The latter details the actions of meddling upper-class socialites and their impact on two families in a present-day (1916) American city. The Dear One (Mae Marsh) is left in dire poverty following the death of her dominating father (F.A. Turner). She marries The Boy (Robert Harron), a member in a criminal ring led by The Musketeer (Walter Long).
The Boy tries to leave the ring, and is framed by The Musketeer. He is imprisoned. The Dear One gives birth to his child, but the meddling socialites take away her child, who is neglected in a ward. The Boy is released from prison, and finds The Dear One resisting the romantic advances of The Musketeer.
Meanwhile, The Musketeer's wife, The Friendless One (Miriam Cooper), stalks her husband and, through an window, witnesses his infidelity. She shoots him and flees. The Boy is convicted of the murder and sentenced to hang. But can The Dear One's neighbor, The Kindly Policeman (Tom Wilson) convince The Governor (Ralph Lewis) to pardon The Boy in time to stop his execution?
But the audience really came to see The Fall of Babylon.
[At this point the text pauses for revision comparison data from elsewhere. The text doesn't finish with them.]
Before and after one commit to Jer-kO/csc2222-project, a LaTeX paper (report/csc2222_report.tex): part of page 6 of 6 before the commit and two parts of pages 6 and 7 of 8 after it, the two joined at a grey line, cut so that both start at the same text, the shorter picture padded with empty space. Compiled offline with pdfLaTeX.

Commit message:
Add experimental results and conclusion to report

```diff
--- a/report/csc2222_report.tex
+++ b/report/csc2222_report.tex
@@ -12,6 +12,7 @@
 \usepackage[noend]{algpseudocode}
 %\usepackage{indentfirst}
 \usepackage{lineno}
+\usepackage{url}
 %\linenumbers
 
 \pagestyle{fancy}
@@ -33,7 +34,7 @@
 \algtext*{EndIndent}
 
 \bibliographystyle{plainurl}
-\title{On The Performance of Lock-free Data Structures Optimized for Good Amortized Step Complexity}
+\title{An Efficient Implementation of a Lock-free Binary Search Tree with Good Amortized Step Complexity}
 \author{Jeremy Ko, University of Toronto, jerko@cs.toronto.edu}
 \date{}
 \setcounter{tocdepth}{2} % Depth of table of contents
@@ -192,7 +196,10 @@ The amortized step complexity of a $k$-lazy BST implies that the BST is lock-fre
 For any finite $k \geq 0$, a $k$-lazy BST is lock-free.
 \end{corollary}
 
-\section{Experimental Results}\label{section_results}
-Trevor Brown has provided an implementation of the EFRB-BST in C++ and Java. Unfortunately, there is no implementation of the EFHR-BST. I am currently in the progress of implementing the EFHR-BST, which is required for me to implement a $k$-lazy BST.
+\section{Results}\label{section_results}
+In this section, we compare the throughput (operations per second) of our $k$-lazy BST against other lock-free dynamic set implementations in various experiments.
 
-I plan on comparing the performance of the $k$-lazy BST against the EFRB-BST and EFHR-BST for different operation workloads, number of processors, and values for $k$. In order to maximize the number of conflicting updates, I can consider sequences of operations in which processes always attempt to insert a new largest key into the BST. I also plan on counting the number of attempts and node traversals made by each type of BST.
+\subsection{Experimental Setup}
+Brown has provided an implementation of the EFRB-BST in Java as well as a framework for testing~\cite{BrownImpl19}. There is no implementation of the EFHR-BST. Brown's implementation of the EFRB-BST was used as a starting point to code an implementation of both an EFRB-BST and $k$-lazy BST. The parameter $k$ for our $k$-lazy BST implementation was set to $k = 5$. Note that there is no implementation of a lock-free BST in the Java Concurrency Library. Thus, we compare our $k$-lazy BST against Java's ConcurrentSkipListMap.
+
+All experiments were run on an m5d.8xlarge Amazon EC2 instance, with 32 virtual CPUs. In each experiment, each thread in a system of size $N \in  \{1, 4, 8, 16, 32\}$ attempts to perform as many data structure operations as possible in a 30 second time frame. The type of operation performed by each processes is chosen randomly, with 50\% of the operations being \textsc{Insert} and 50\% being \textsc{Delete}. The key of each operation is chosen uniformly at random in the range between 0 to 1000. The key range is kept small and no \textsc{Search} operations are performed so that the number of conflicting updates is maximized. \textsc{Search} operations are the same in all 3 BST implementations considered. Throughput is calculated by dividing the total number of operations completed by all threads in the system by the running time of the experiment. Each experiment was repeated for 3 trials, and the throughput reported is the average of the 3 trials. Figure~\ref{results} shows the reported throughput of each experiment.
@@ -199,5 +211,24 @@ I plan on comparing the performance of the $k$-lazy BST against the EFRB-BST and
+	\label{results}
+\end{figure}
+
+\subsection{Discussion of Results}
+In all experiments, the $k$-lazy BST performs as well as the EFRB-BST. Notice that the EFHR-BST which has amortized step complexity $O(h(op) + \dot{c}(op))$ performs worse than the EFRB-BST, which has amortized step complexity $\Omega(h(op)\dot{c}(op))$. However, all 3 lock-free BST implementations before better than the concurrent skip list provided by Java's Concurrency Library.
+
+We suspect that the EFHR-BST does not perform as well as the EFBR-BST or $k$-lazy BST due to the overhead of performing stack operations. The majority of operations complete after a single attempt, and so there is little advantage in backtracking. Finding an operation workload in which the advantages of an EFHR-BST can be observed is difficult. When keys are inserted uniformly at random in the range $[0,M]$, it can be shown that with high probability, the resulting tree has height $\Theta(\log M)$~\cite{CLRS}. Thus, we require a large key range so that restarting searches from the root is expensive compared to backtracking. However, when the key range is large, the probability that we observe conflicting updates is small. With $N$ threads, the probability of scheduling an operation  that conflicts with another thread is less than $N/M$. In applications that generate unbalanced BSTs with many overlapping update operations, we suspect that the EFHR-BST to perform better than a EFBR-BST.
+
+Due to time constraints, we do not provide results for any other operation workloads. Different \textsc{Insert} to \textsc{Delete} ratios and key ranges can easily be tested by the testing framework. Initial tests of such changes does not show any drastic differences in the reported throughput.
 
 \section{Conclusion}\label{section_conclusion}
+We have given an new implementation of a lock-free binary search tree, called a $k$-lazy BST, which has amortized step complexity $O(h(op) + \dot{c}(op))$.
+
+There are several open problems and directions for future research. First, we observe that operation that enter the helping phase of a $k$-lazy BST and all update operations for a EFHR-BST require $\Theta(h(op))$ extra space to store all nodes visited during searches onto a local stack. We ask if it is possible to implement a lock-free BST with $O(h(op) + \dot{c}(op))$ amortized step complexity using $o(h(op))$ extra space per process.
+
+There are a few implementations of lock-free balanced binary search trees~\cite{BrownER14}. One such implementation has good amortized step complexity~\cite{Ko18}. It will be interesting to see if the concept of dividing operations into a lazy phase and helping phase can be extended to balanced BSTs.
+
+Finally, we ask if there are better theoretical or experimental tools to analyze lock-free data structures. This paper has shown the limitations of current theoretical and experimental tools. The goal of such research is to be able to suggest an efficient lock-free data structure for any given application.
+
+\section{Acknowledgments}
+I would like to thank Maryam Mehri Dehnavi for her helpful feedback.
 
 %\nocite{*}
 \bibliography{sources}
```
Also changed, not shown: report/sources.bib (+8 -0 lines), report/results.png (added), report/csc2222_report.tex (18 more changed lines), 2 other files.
In this story, set in 539 B.C., Persian king Cyrus (George Siegmann) conquers Babylon and its pointy-bearded ruler Belshazzar (Alfred Paget) due to the treachery of a Babylonian priest (Tully Marshall) who is angry at the Babylonian worship of the goddess Ishtar. Also in this story is Amazon-ish warrior The Mountain Girl (Constance Talmadge), her would-be boyfriend (Elmer Clifton), and Belshazzar's devoted wife Princess Beloved (Seena Owen).
How others will see it. While Birth of a Nation was a great financial success, Intolerance was comparably a bust, due to its greater production cost. The sets, costumes, and large cast of extras, particularly for the Babylon story, were responsible. Nonetheless, Griffith went on to make further celebrated movies, especially Hearts of the World, Broken Blossoms, and Orphans of the Storm, all starring Lillian Gish who was also first-billed in Intolerance and Birth of a Nation.
Today, Intolerance ranks among the best known silent films. In 1989, it was added to the National Film Registry. At imdb.com, it has a respectable 13K user votes and a very high user rating of 7.8 out of 10. The ratings vary only among women viewers. Women under 30 grade it 7.2, while women over 45 see it higher at 8.1.
The user reviews praise Griffith's flawed-but-fascinating efforts at recreating the glories and excesses of ancient Babylon, and his attempt to impose a theme (that of intolerance) on the vast panoply of human history.
How I felt about it. The Christ story is so short that it is ineffective relative to the 2004 Mel Gibson version (The Passion of the Christ), or even the silent epic Ben-Hur (1925).
The Huguenot story is hampered by unconvincing scenes of the French court. Much is made of Henry III's effeminate personality, and his mother is reminiscent of the Queen of Hearts from "Alice's Adventures in Wonderland." Though much less amusing.
But the depicted mass murder of a religious minority community is horrifying, and much more effective. It presages the murder of French Jews by Nazi occupiers a quarter-century later.
The modern-day 1916 is unbelievable throughout, from the childlike innocence of The Dear One, the framing of The Boy, the sniper-like activities of The Friendless One, up to the last-moment stay of execution. We also wonder about The Friendless One's confession. Apparently, she will not be prosecuted for gunning down her husband and letting The Boy take the fall, while The Boy was to be hanged for the same crime.
More entertaining is the Fall of Babylon, with its collosal sets, crazed extra scenes, and comely tomboy Mountain Girl. The characters and events also lack credibility, but it must be admitted that Griffith puts on a good show.